This is a short summary of Shakespeare sonnet 46. Continue reading for complete analysis and meaning in the modern text.

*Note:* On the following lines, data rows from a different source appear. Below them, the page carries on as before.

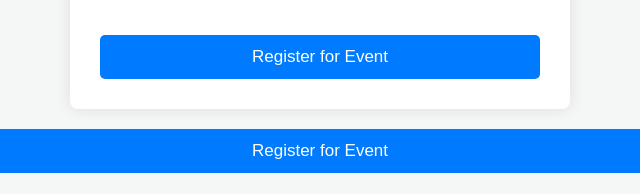
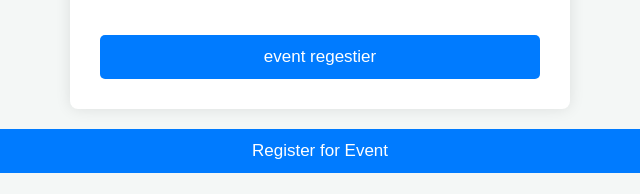
Before and after one commit to rohith42076/git-project-rohith, a plain HTML site: page index.html in a window 1280 px wide. Shown: the part 474-668 px from the top of the page, 320-960 px from the left. Drawn offline with Linux system fonts and the light colour scheme.

```diff
--- a/index.html
+++ b/index.html
@@ -37,7 +37,7 @@
                     <option value="meetup">Community Meetup</option>
                 </select>
             </div>
-            <button type="submit">Register for Event</button>
+	    <button type="submit">event regestier</button>
             <p id="thankYouMessage" style="display:none;">Registration successful! Check your email for details.</p>
         </form>
     </main>
```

For the complete list of 154 sonnets, check the collection of Shakespeare Sonnets with analysis.
Shakespeare Sonnet 46 (Original Text)

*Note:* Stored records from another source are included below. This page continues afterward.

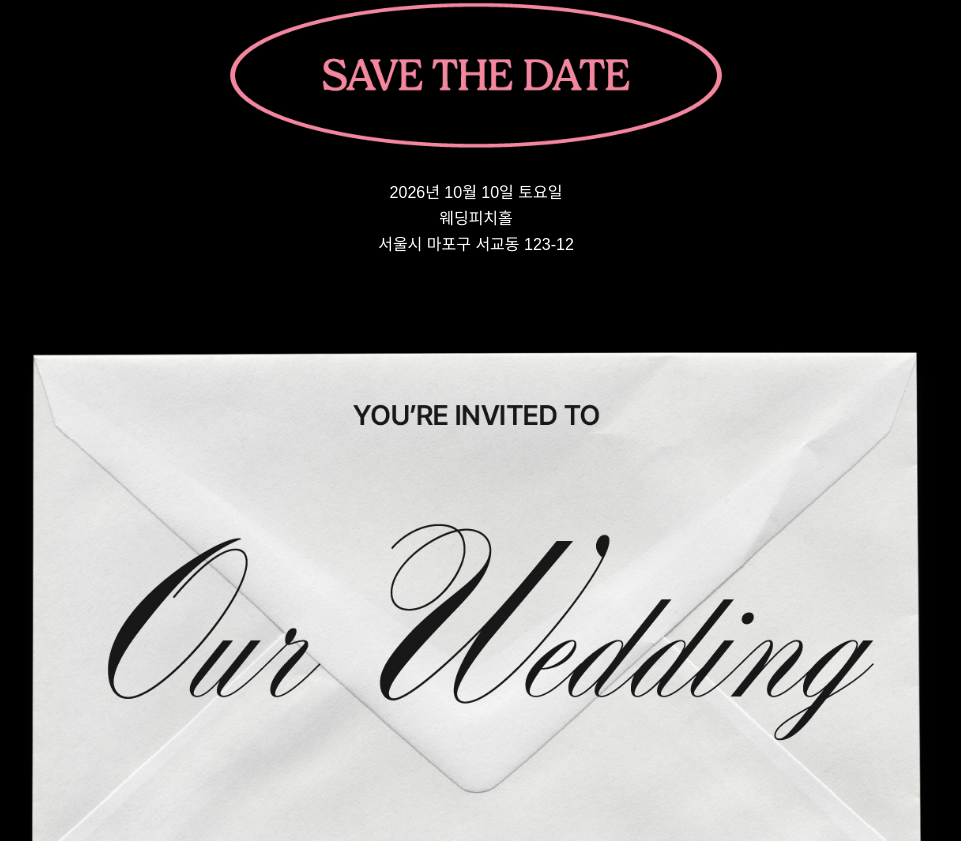
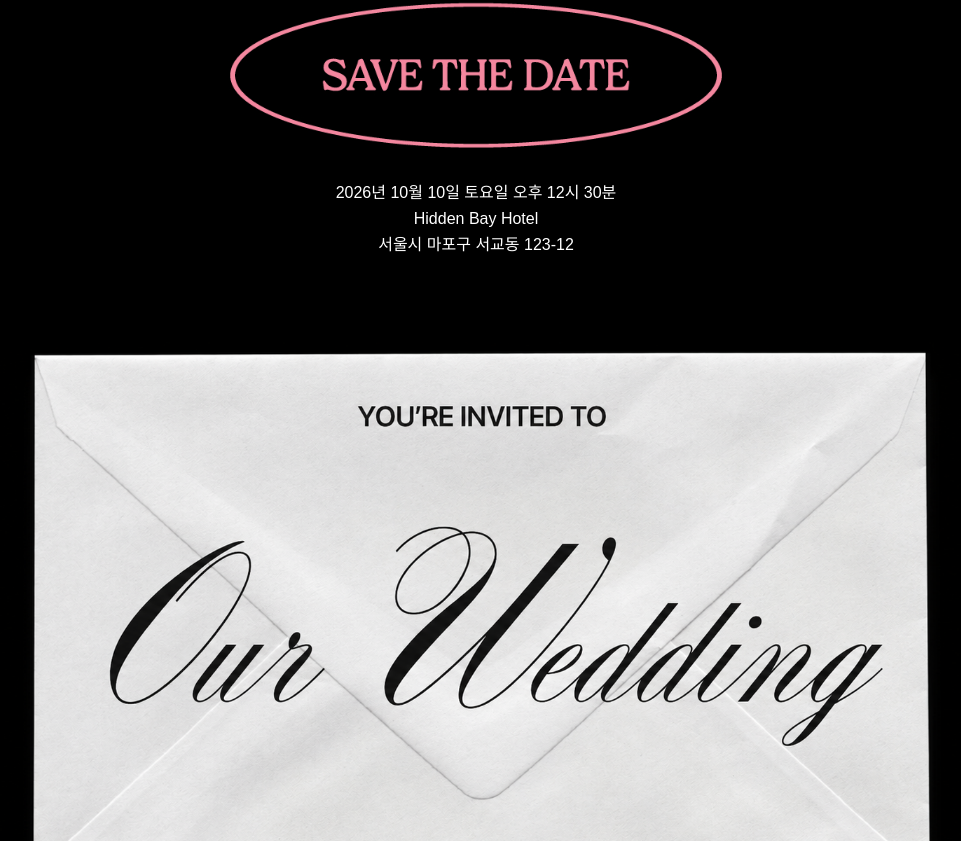
Before and after one commit to paczzong-jpg/jonghyun-seohyun-wedding, a React (Vite) app in the folder app/: page / in a window 1280 px wide. Shown: the part 1039-1880 px from the top of the page, without its empty margins (164-1125 px from the left). Built offline with nearby package versions, Linux system fonts and the light colour scheme.

Commit message:
웨딩 데이터의 날짜, 장소, 봉투 이미지 파일 형식 수정

```diff
--- a/app/src/data/weddingData.ts
+++ b/app/src/data/weddingData.ts
@@ -7,8 +7,8 @@ export const weddingData = {
   shareUrl: "https://peeeeeach.com/sample/mb1/",
 
   // 날짜 및 장소
-  date: "2026년 10월 10일 토요일",
-  venue: "웨딩피치홀",
+  date: "2026년 10월 10일 토요일 오후 12시 30분",
+  venue: "Hidden Bay Hotel",
   address: "서울시 마포구 서교동 123-12",
 
   // 신랑 신부 정보
@@ -70,7 +70,7 @@ export const weddingData = {
   images: {
     main1: "/images/gallery_1.jpg",
     saveTheDate: "/images/3_savethedate.jpg",
-    envelope: "/images/4_envelope.jpg",
+    envelope: "/images/4_envelope.png",
     handwrite: "/images/5_handwrite.jpg",
     main2: "/images/6_main2.jpg",
     groomFamily: "/images/7_groom_fam.jpg",
```
Also changed, not shown: app/.miso/uploads/upload_1783164085758_0.png (added), app/public/images/4_envelope.png (added).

Mine eye and heart are at a mortal warHow to divide the conquest of thy sight;Mine eye my heart thy picture’s sight would bar;My heart mine eye the freedom of that right.My heart doth plead that thou in him dost lie,A closet never pierced with crystal eyes;But the defendant doth that plea deny,And says in him thy fair appearance lies.To ‘cide this title is empanellèdA quest of thoughts, all tenants to the heart,And by their verdict is determinèdThe clear eye’s moiety and the dear heart’s part:As thus—mine eye’s due is thy outward part,And my heart’s right, thy inward love of heart.
Shakespeare Sonnet 46 Modern Text (Translation)
Shakespeare Sonnet 46 Analysis
The poet says his eyes and heart “mine eye and heart” are in conflict with each other “at a mortal war” over who will control his beloved’s image; “How to divide the conquest of thy sight;” his eyes “Mine eye” want to remove the image his heart has formed “my heart thy picture’s sight would bar” while his heart wants to bar the image of his beloved his eyes have formed “mine eye the freedom of that right”
His heart pleads “heart doth plead” that the beloved’s image lies within it “thou in him dost lie” which is like a closet that has never been seen with human eyes, “closet never pierc’d with crystal eyes,” but his eyes “But the defendant” denies the pleas of his heart “plea deny “saying that it bears the true image of his beloved “in him thy fair appearance lies.”
To make a decision on who is right, “To ‘cide this title” the poet has assembled a panel of judges which consist of his thoughts “is impannelled a quest of thoughts” that is actually loyal to his heart “tenants to the heart” His thoughts have decided a verdict “their verdict is determined” on which image belongs to the eyes and which belongs to the heart “clear eye’s moiety and the dear heart’s part”
And what they say is that his eyes have earned the right of his beloved’s outward beauty and appearance “mine eye’s due is thine outward part,” whereas his heart has the right of loving his beloved and to be loved in return “my heart’s right, thine inward love of heart”